since the ’40s. Yes, there was that little Marijuana Tax
Act thing in ‘34, but Uncle Sam loosened the leash during
WW II. Most of our hemp had been coming from the
Philippines.

So what if I came up with a wild number like, oh, 25%?
Yeah, I’m guessing that would be safe. Let’s say if all
the required industry was in place, hemp could replace
25% of the cotton currently being grown. Okay? Okay.

From what I understand, farmers don’t much care what
they grow. So long as they can make a profit from the
harvest. We’ll say they can do that with hemp. Okay? Okay.

So, if a mill can be modified for a few million dollars to
process hemp fiber; farmers would grow it and everyone
would make a buck. Why the hell aren’t we doing that?

I’ve been doing a lot of presuming here you say. True
that. Still, I think I’m on fairly safe ground. So far.

Cotton covers about 2.5% of the worlds agricultural fields.
Cotton uses about 16% of the pesticides used world wide.
(1)

Cotton is a huge money maker for the manufactures of
pesticides, insecticides, etc.

It takes about 5.3 oz. of fertilizer to grow one pound of
cotton.
(2)

I’d say the fertilizer manufactures are making a tidy sum
from cotton too. If they aren’t then they are definitely
doing something wrong (double entendre? Pun?).

Hemp is not totally impervious to pests. It hasn’t near the
problems with them as cotton does though. Hemp will
grow fine with simple organic fertilizers. Ask any indoor
medicinal grower. (I’m not jumping categories. I’m merely
making my point)

No one on the board of one of these companies is willing
to tell their stock holders that, tomorrow, they will lose
25% of their gross revenue. No. What they will do is
everything within their power to prevent that. That’s
business, eh?

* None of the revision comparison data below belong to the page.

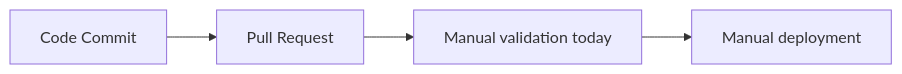
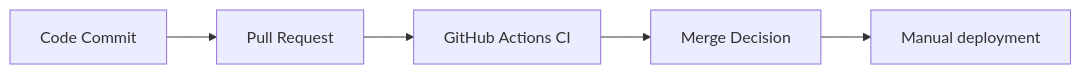
Diagram 16 of 16 in README.md (trishna0049/collab-editor), drawn with Mermaid before and after one commit. The commit also changed other lines of this file, not shown here.

````diff
--- a/README.md
+++ b/README.md
@@ -645,6 +695,7 @@
 ```mermaid
 flowchart LR
         Commit[Code Commit] --> PR[Pull Request]
-        PR --> Manual[Manual validation today]
-        Manual --> Deploy[Manual deployment]
+        PR --> CI[GitHub Actions CI]
+        CI --> Merge[Merge Decision]
+        Merge --> Deploy[Manual deployment]
 ```
````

In my opinion that’s one answer to my question,
“Why then?” Hemp would be bad, bad, bad for business.
And we are talking very large corporations.

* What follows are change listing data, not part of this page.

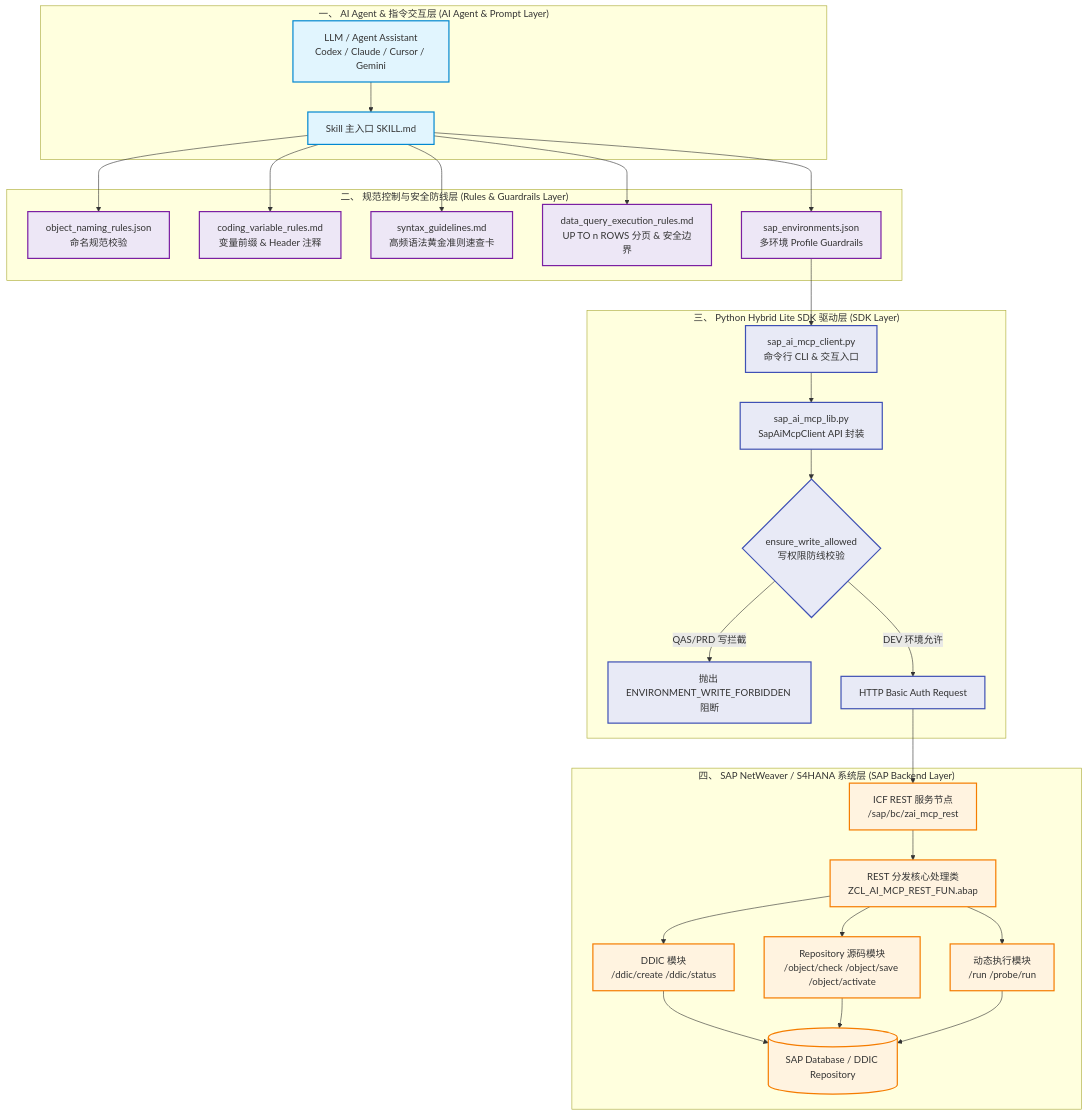
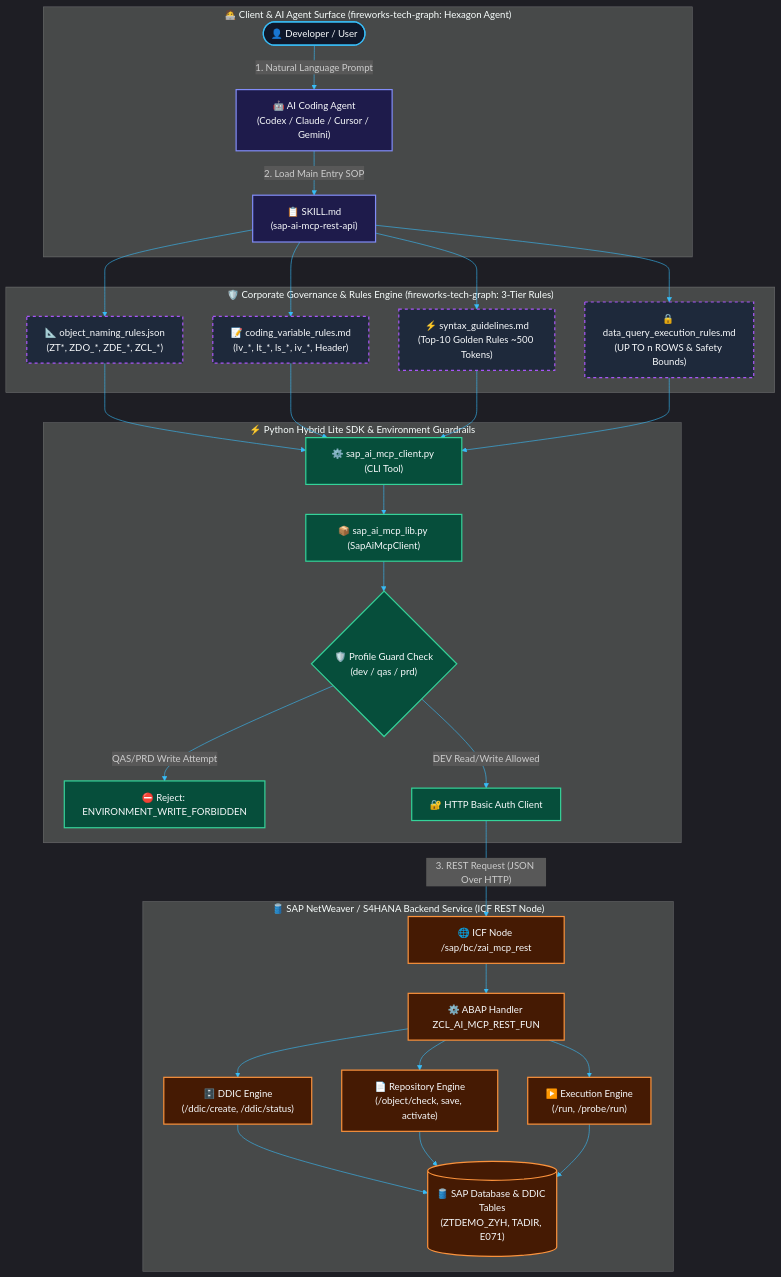
The first of 2 diagrams in README.md (zyhcs/skill-abap), drawn with Mermaid before and after one commit. The commit also changed other lines of this file and 1 other file, not shown here.

Commit message:
docs: apply fireworks-tech-graph aesthetic contracts and shape vocabulary to diagrams

````diff
--- a/README.md
+++ b/README.md
@@ -22,38 +27,42 @@
 ```mermaid
+%%{init: {'theme': 'dark', 'themeVariables': { 'primaryColor': '#1e293b', 'primaryTextColor': '#f8fafc', 'primaryBorderColor': '#38bdf8', 'lineColor': '#38bdf8', 'secondaryColor': '#0f172a', 'tertiaryColor': '#1e1b4b'}}}%%
 graph TD
-    classDef agent fill:#e1f5fe,stroke:#0288d1,stroke-width:2px;
-    classDef rules fill:#ede7f6,stroke:#7b1fa2,stroke-width:2px;
-    classDef sdk fill:#e8eaf6,stroke:#3f51b5,stroke-width:2px;
-    classDef sap fill:#fff3e0,stroke:#f57c00,stroke-width:2px;
+    classDef userNode fill:#0f172a,stroke:#38bdf8,stroke-width:2px,color:#f8fafc;
+    classDef agentNode fill:#1e1b4b,stroke:#818cf8,stroke-width:2px,color:#f8fafc;
+    classDef rulesContainer fill:#1e293b,stroke:#a855f7,stroke-width:2px,stroke-dasharray: 5 5,color:#f8fafc;
+    classDef sdkNode fill:#064e3b,stroke:#34d399,stroke-width:2px,color:#f8fafc;
+    classDef sapNode fill:#451a03,stroke:#fb923c,stroke-width:2px,color:#f8fafc;
 
-    subgraph AgentLayer ["一、 AI Agent & 指令交互层 (AI Agent & Prompt Layer)"]
-        A1[LLM / Agent Assistant<br/>Codex / Claude / Cursor / Gemini]:::agent --> A2[Skill 主入口 SKILL.md]:::agent
+    subgraph Layer1 ["🧑‍💻 Client & AI Agent Surface (fireworks-tech-graph: Hexagon Agent)"]
+        User(["👤 Developer / User"]):::userNode -->|"1. Natural Language Prompt"| Agent["🤖 AI Coding Agent<br/>(Codex / Claude / Cursor / Gemini)"]:::agentNode
+        Agent -->|"2. Load Main Entry SOP"| Skill["📋 SKILL.md<br/>(sap-ai-mcp-rest-api)"]:::agentNode
     end
 
-    subgraph RulesLayer ["二、 规范控制与安全防线层 (Rules & Guardrails Layer)"]
-        A2 --> R1[object_naming_rules.json<br/>命名规范校验]:::rules
-        A2 --> R2[coding_variable_rules.md<br/>变量前缀 & Header 注释]:::rules
-        A2 --> R3[syntax_guidelines.md<br/>高频语法黄金准则速查卡]:::rules
-        A2 --> R4[data_query_execution_rules.md<br/>UP TO n ROWS 分页 & 安全边界]:::rules
-        A2 --> R5[sap_environments.json<br/>多环境 Profile Guardrails]:::rules
+    subgraph Layer2 ["🛡️ Corporate Governance & Rules Engine (fireworks-tech-graph: 3-Tier Rules)"]
+        Skill --> R1["📐 object_naming_rules.json<br/>(ZT*, ZDO_*, ZDE_*, ZCL_*)"]:::rulesContainer
+        Skill --> R2["📝 coding_variable_rules.md<br/>(lv_*, lt_*, ls_*, iv_*, Header)"]:::rulesContainer
+        Skill --> R3["⚡ syntax_guidelines.md<br/>(Top-10 Golden Rules ~500 Tokens)"]:::rulesContainer
+        Skill --> R4["🔒 data_query_execution_rules.md<br/>(UP TO n ROWS & Safety Bounds)"]:::rulesContainer
     end
 
-    subgraph SDKLayer ["三、 Python Hybrid Lite SDK 驱动层 (SDK Layer)"]
-        R5 --> S1[sap_ai_mcp_client.py<br/>命令行 CLI & 交互入口]:::sdk
-        S1 --> S2[sap_ai_mcp_lib.py<br/>SapAiMcpClient API 封装]:::sdk
-        S2 --> S3{ensure_write_allowed<br/>写权限防线校验}:::sdk
-        S3 -- QAS/PRD 写拦截 --> S4[抛出 ENVIRONMENT_WRITE_FORBIDDEN 阻断]:::sdk
-        S3 -- DEV 环境允许 --> S5[HTTP Basic Auth Request]:::sdk
+    subgraph Layer3 ["⚡ Python Hybrid Lite SDK & Environment Guardrails"]
+        R1 & R2 & R3 & R4 --> CLI["⚙️ sap_ai_mcp_client.py (CLI Tool)"]:::sdkNode
+        CLI --> SDK["📦 sap_ai_mcp_lib.py (SapAiMcpClient)"]:::sdkNode
+        SDK --> Guard{"🛡️ Profile Guard Check<br/>(dev / qas / prd)"}:::sdkNode
+        Guard -- "QAS/PRD Write Attempt" --> Block["⛔ Reject: ENVIRONMENT_WRITE_FORBIDDEN"]:::sdkNode
+        Guard -- "DEV Read/Write Allowed" --> Auth["🔐 HTTP Basic Auth Client"]:::sdkNode
     end
 
-    subgraph SAPLayer ["四、 SAP NetWeaver / S4HANA 系统层 (SAP Backend Layer)"]
-        S5 --> P1[ICF REST 服务节点<br/>/sap/bc/zai_mcp_rest]:::sap
-        P1 --> P2[REST 分发核心处理类<br/>ZCL_AI_MCP_REST_FUN.abap]:::sap
-        P2 --> P3[DDIC 模块<br/>/ddic/create /ddic/status]:::sap
-        P2 --> P4[Repository 源码模块<br/>/object/check /object/save /object/activate]:::sap
-        P2 --> P5[动态执行模块<br/>/run /probe/run]:::sap
-        P3 --> DB[(SAP Database / DDIC Repository)]:::sap
-        P4 --> DB
-        P5 --> DB
+    subgraph Layer4 ["🛢️ SAP NetWeaver / S4HANA Backend Service (ICF REST Node)"]
+        Auth -->|"3. REST Request (JSON Over HTTP)"| ICF["🌐 ICF Node /sap/bc/zai_mcp_rest"]:::sapNode
+        ICF --> Handler["⚙️ ABAP Handler ZCL_AI_MCP_REST_FUN"]:::sapNode
+        
+        Handler --> DDIC["🗄️ DDIC Engine<br/>(/ddic/create, /ddic/status)"]:::sapNode
+        Handler --> Repo["📄 Repository Engine<br/>(/object/check, save, activate)"]:::sapNode
+        Handler --> Exec["▶️ Execution Engine<br/>(/run, /probe/run)"]:::sapNode
+
+        DDIC --> DB[("🛢️ SAP Database & DDIC Tables<br/>(ZTDEMO_ZYH, TADIR, E071)")]:::sapNode
+        Repo --> DB
+        Exec --> DB
     end
 ```
````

I’d mention the timber industry at this point if I didn’t
have other matters to presently attend to.

(1)The Deadly Chemicals in Cotton. Environmental Justice
Foundation.
(2) Danish Environmental Agency, working report #24.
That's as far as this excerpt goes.